[Change detection data]
====================
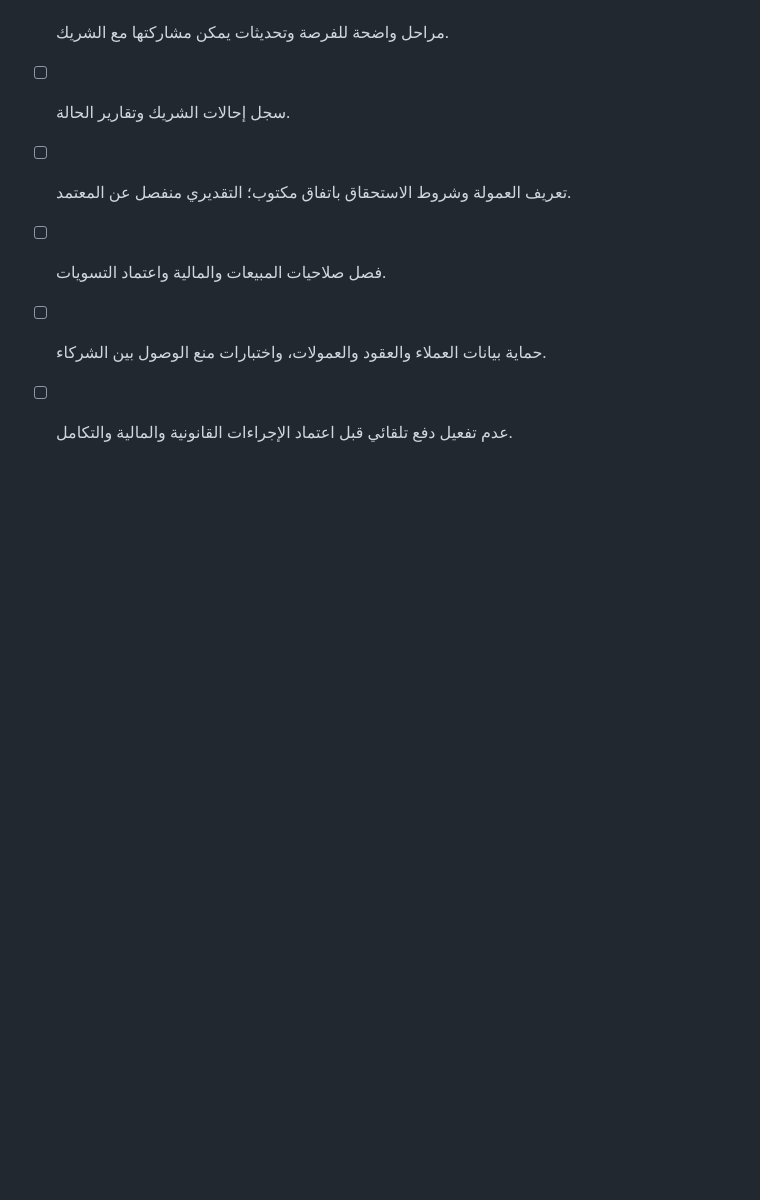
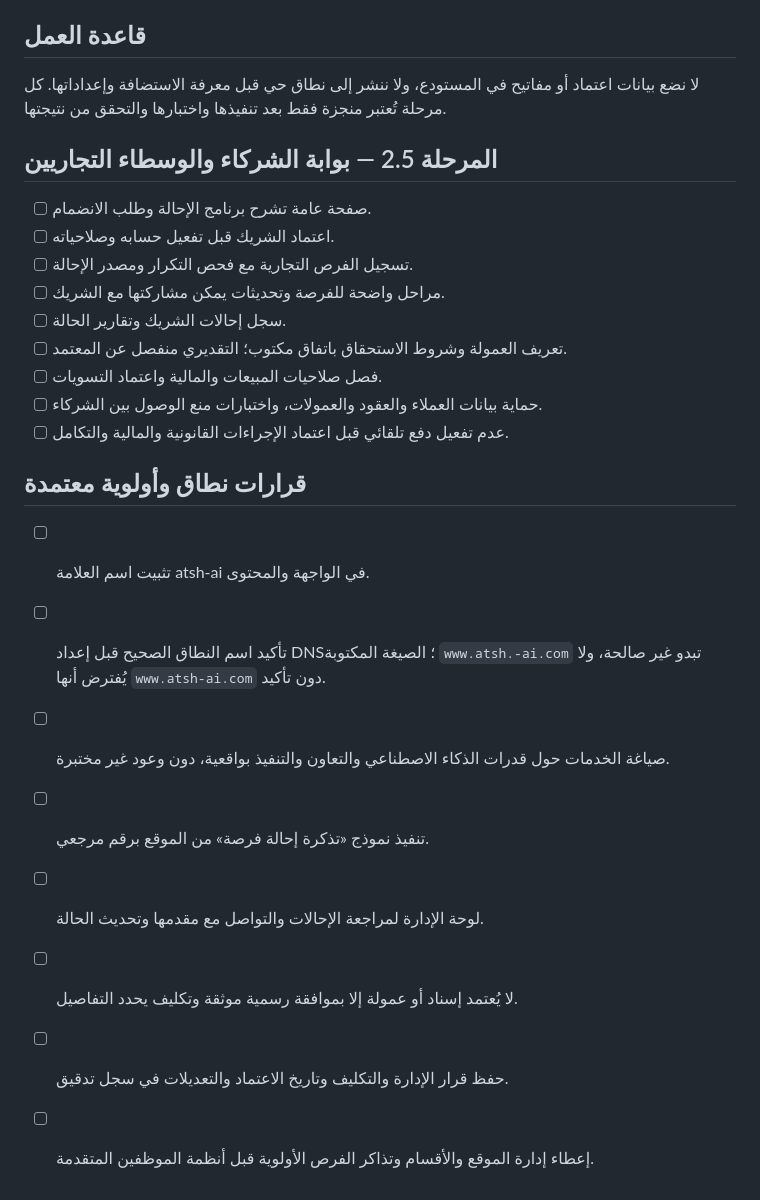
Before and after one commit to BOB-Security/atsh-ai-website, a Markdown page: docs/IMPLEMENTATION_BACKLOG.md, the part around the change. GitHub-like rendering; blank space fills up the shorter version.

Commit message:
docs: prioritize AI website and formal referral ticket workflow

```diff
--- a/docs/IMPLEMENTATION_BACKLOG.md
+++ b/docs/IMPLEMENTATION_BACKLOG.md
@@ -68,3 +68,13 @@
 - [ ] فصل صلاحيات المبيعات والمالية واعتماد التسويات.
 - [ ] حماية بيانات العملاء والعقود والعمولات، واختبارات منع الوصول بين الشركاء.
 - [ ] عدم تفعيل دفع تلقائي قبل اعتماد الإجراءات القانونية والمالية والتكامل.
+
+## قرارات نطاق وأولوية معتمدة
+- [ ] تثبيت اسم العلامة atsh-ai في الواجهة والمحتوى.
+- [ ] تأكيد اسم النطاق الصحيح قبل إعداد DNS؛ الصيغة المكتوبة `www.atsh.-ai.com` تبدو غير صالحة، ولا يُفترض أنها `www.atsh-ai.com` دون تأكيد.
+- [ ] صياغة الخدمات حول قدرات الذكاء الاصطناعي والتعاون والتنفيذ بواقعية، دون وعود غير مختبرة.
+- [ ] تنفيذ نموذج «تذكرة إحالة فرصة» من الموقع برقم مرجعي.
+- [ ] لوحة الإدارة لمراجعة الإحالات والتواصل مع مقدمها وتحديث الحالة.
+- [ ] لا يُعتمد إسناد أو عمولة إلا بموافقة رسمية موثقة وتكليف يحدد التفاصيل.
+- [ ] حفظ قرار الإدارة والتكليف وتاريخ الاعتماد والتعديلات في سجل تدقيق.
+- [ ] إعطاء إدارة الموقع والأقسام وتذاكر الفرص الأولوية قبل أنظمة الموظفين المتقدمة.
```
====================
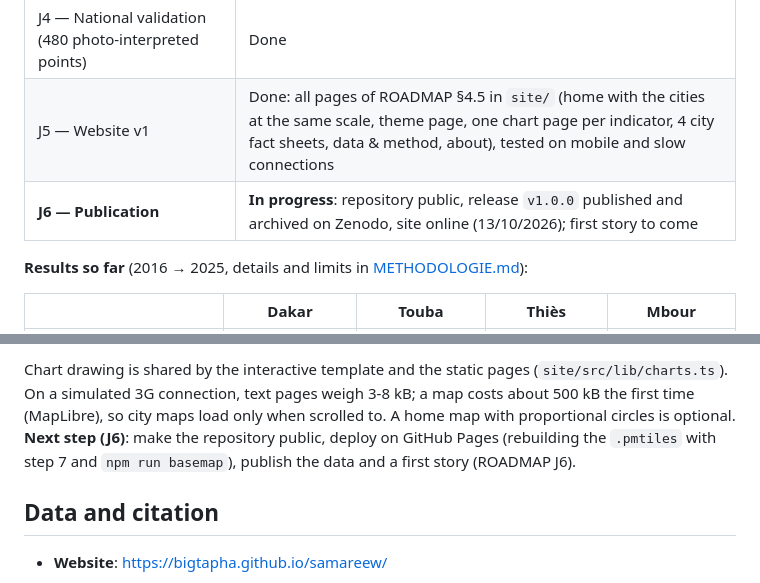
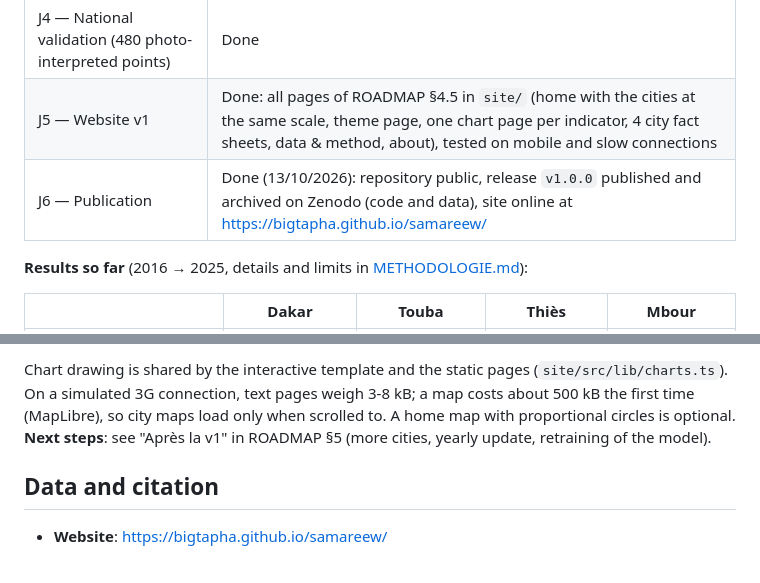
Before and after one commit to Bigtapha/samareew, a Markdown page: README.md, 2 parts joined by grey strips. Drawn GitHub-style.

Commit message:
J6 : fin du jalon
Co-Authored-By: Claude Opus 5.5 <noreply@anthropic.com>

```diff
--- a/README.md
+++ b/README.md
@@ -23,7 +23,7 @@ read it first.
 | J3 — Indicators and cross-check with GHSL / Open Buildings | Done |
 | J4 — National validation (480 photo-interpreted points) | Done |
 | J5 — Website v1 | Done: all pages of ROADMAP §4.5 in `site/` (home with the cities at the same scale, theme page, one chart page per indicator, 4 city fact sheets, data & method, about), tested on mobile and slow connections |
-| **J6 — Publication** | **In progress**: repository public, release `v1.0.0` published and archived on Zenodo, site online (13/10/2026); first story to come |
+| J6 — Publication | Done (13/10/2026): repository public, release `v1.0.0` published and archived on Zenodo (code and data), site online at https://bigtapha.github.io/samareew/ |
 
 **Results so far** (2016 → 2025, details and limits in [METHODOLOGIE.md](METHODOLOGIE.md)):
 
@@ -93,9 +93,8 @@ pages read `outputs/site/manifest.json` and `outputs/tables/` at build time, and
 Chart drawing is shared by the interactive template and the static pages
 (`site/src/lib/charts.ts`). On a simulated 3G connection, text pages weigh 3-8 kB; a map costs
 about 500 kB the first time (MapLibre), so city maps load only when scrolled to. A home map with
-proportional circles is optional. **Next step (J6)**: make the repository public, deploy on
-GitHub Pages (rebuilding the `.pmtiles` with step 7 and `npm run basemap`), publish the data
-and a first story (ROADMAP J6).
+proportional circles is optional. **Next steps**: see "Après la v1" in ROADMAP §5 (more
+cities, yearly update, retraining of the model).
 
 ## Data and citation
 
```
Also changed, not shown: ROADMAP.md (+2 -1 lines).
====================
**About this task:**
Go line by line through the data above and report each one that holds the string "atsh".

**Answer box:**
Before and after one commit to BOB-Security/atsh-ai-website, a Markdown page: docs/IMPLEMENTATION_BACKLOG.md, the part around the change. GitHub-like rendering; blank space fills up the shorter version.
+- [ ] تثبيت اسم العلامة atsh-ai في الواجهة والمحتوى.
+- [ ] تأكيد اسم النطاق الصحيح قبل إعداد DNS؛ الصيغة المكتوبة `www.atsh.-ai.com` تبدو غير صالحة، ولا يُفترض أنها `www.atsh-ai.com` دون تأكيد.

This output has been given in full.